━━ RECORDS ━━

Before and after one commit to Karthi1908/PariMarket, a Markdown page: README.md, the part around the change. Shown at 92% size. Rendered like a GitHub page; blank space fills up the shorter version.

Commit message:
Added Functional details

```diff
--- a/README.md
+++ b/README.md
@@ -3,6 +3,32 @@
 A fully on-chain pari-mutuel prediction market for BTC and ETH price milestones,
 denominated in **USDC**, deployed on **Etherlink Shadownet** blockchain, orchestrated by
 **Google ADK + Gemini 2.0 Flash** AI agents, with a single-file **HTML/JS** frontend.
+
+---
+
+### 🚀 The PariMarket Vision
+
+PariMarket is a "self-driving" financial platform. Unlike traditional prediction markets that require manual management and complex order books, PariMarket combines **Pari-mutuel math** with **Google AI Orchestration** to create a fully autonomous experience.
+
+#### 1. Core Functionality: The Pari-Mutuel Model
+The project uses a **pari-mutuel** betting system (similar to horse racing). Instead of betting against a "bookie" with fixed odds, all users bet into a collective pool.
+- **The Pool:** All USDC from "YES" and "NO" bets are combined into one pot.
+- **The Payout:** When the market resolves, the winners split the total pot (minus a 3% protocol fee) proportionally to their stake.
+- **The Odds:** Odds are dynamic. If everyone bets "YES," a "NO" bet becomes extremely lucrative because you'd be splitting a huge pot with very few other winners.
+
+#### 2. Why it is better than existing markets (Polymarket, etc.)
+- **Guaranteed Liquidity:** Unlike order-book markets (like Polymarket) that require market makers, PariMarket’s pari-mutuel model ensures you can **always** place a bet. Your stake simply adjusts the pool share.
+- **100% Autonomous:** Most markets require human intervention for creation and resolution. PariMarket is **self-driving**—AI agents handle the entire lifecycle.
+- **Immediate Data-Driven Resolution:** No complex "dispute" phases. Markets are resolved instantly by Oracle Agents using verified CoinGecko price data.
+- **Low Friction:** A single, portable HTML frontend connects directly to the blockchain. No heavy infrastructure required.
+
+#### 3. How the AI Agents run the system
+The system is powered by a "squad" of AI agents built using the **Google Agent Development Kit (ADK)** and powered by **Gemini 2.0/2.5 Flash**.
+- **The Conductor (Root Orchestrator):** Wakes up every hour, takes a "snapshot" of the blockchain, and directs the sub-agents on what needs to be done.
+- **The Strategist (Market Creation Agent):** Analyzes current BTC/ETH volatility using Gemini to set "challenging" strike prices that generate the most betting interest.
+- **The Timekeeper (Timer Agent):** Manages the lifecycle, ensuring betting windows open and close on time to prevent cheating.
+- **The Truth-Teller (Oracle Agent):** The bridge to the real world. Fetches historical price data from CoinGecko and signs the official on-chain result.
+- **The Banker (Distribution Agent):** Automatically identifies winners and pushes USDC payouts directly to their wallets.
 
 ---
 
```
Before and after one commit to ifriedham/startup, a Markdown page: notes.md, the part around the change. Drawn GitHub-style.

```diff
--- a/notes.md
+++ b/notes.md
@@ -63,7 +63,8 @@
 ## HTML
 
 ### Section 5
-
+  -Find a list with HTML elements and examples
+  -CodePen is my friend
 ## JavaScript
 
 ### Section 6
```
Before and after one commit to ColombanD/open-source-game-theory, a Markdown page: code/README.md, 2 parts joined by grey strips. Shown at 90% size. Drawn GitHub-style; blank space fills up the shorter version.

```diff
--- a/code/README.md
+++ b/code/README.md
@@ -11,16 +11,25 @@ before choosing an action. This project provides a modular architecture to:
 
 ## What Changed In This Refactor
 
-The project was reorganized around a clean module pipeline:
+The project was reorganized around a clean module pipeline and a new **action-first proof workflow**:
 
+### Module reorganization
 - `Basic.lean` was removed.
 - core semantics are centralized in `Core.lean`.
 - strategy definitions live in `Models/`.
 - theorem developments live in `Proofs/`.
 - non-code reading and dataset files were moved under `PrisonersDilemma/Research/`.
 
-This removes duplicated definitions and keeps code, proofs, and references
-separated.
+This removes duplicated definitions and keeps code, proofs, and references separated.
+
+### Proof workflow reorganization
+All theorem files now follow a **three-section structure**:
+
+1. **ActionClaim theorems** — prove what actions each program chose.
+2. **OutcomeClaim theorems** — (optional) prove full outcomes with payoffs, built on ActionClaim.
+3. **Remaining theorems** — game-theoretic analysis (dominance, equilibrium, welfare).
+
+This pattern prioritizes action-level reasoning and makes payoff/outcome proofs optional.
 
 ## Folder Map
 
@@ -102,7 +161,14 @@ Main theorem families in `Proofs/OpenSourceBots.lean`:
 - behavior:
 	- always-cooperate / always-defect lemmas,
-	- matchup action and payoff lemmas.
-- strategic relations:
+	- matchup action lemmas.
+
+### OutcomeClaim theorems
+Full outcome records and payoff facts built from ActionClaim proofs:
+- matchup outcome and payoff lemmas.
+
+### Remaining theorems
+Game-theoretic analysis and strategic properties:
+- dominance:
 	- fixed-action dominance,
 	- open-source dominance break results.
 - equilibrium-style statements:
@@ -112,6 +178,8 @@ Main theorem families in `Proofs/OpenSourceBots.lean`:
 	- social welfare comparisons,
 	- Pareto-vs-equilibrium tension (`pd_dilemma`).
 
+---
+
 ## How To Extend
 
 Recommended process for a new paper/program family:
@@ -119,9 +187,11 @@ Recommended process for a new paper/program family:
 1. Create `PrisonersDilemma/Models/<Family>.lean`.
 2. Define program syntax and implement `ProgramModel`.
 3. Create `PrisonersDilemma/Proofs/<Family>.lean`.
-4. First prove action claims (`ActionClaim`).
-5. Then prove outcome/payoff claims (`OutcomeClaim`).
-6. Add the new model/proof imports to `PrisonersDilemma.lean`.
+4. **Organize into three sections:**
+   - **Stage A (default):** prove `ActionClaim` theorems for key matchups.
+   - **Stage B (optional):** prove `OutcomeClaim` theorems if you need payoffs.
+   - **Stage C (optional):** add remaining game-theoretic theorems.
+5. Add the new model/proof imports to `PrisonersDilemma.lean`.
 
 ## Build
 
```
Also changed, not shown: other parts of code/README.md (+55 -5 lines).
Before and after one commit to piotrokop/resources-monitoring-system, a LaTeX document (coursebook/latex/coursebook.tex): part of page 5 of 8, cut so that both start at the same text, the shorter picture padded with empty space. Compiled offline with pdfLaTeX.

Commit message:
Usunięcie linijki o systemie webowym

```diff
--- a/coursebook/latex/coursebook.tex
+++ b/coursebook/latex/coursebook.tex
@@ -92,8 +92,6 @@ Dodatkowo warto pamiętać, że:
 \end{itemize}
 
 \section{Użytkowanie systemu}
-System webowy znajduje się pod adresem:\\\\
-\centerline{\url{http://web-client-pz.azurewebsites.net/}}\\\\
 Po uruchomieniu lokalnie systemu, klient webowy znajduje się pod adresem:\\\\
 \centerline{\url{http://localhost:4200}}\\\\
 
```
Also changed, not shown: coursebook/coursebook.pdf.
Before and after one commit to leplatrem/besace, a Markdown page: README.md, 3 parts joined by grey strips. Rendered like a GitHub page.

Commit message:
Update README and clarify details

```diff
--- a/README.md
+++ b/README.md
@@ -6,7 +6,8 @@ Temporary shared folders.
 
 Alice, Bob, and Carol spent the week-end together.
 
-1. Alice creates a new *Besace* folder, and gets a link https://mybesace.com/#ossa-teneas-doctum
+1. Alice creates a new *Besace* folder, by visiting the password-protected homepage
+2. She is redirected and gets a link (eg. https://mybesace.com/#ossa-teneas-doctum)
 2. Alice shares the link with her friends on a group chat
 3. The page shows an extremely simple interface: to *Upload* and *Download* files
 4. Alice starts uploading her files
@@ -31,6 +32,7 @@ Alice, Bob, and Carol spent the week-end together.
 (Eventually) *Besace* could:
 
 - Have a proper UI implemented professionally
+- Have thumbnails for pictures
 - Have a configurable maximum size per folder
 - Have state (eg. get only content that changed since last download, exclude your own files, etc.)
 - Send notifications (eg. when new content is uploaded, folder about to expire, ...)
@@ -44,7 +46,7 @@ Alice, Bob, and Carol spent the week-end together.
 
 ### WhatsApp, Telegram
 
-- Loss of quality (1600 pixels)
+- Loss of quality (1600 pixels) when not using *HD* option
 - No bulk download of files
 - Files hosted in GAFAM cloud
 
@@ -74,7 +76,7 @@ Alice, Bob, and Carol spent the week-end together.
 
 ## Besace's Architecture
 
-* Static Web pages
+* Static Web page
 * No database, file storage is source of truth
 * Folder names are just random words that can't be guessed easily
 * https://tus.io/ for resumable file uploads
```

━━━

PROBLEM: Above are the records. How many of their lines hold "PrisonersDilemma"? Answer with the number alone.

WRITTEN RESPONSE: 5